#### [DATA RECORDS]
=== Begin Enclosure ===
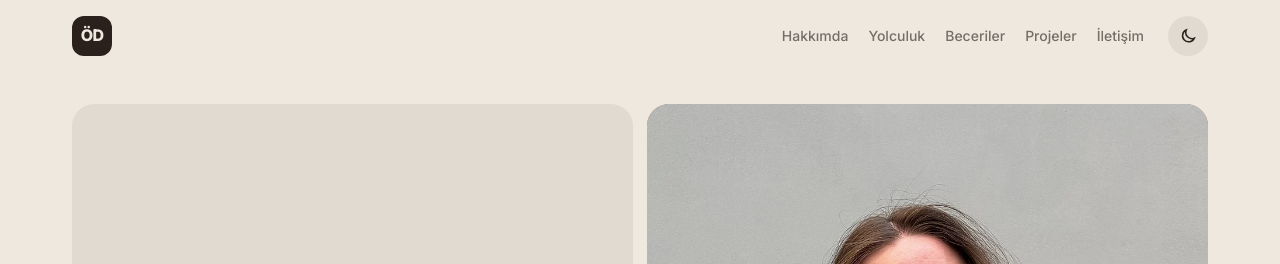
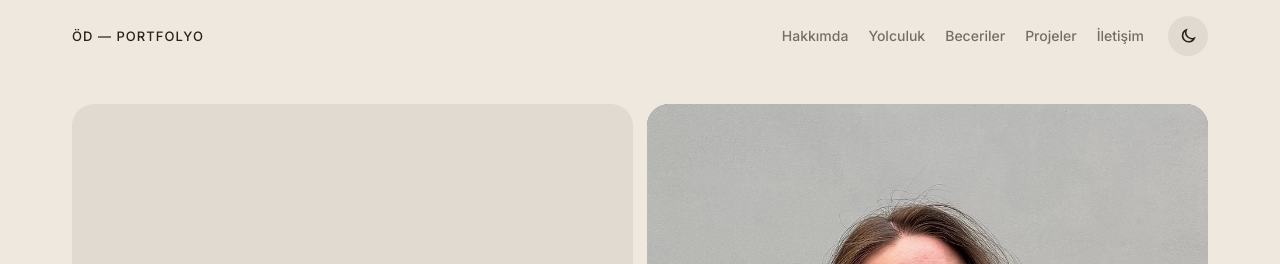
Before and after one commit to demiraloznur/demiraloznur.github.io, a website with bundled scripts: page index.html in a window 1280 px wide. Shown: the top 264 px of the page. Built offline with nearby package versions, Linux system fonts and the light colour scheme.

Commit message:
Logo kaldırıldı: üstte sade yazı, sekme ikonu düz vurgu rengi

```diff
--- a/css/style.css
+++ b/css/style.css
@@ -117,21 +117,14 @@ a { color: inherit; }
   border-radius: 12px;
 }
 
-/* Sekme ikonuyla (assets/favicon.svg) aynı monogram */
-.monogram {
-  display: grid;
-  place-items: center;
-  width: 2.5rem;
-  height: 2.5rem;
-  border-radius: 12px;
-  background: var(--ink);
-  color: var(--bg);
-  font-size: 1rem;
-  font-weight: 800;
-  letter-spacing: -.04em;
-  transition: transform .35s var(--egri), background-color .5s, color .5s;
+/* Logo yok: küçük, harf aralıklı sade yazı */
+.marka-yazi {
+  font-size: .8125rem;
+  font-weight: 500;
+  letter-spacing: .08em;
+  transition: color .2s;
 }
-.marka:hover .monogram { transform: rotate(-6deg) scale(1.06); }
+.marka:hover .marka-yazi { color: var(--ac); }
 
 .menu {
   display: flex;
--- a/index.html
+++ b/index.html
@@ -33,7 +33,7 @@
     <a class="atla" href="#icerik">İçeriğe geç</a>
 
     <header class="ust-bar">
-      <a class="marka" href="#ust" aria-label="Öznur Demiral — başa dön"><span class="monogram" aria-hidden="true">ÖD</span></a>
+      <a class="marka" href="#ust" aria-label="Öznur Demiral — başa dön"><span class="marka-yazi" aria-hidden="true">ÖD — PORTFOLYO</span></a>
       <nav aria-label="Bölümler">
         <ul class="menu">
           <li><a href="#hakkimda">Hakkımda</a></li>
```
Also changed, not shown: assets/favicon.svg.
=== End Enclosure ===
#### [TASK OBJECTIVE]
Restate the data above word for word, so that the only difference is the missing pictures.

#### [RESPONSE]
Before and after one commit to demiraloznur/demiraloznur.github.io, a website with bundled scripts: page index.html in a window 1280 px wide. Shown: the top 264 px of the page. Built offline with nearby package versions, Linux system fonts and the light colour scheme.

Commit message:
Logo kaldırıldı: üstte sade yazı, sekme ikonu düz vurgu rengi

```diff
--- a/css/style.css
+++ b/css/style.css
@@ -117,21 +117,14 @@ a { color: inherit; }
   border-radius: 12px;
 }
 
-/* Sekme ikonuyla (assets/favicon.svg) aynı monogram */
-.monogram {
-  display: grid;
-  place-items: center;
-  width: 2.5rem;
-  height: 2.5rem;
-  border-radius: 12px;
-  background: var(--ink);
-  color: var(--bg);
-  font-size: 1rem;
-  font-weight: 800;
-  letter-spacing: -.04em;
-  transition: transform .35s var(--egri), background-color .5s, color .5s;
+/* Logo yok: küçük, harf aralıklı sade yazı */
+.marka-yazi {
+  font-size: .8125rem;
+  font-weight: 500;
+  letter-spacing: .08em;
+  transition: color .2s;
 }
-.marka:hover .monogram { transform: rotate(-6deg) scale(1.06); }
+.marka:hover .marka-yazi { color: var(--ac); }
 
 .menu {
   display: flex;
--- a/index.html
+++ b/index.html
@@ -33,7 +33,7 @@
     <a class="atla" href="#icerik">İçeriğe geç</a>
 
     <header class="ust-bar">
-      <a class="marka" href="#ust" aria-label="Öznur Demiral — başa dön"><span class="monogram" aria-hidden="true">ÖD</span></a>
+      <a class="marka" href="#ust" aria-label="Öznur Demiral — başa dön"><span class="marka-yazi" aria-hidden="true">ÖD — PORTFOLYO</span></a>
       <nav aria-label="Bölümler">
         <ul class="menu">
           <li><a href="#hakkimda">Hakkımda</a></li>
```
Also changed, not shown: assets/favicon.svg.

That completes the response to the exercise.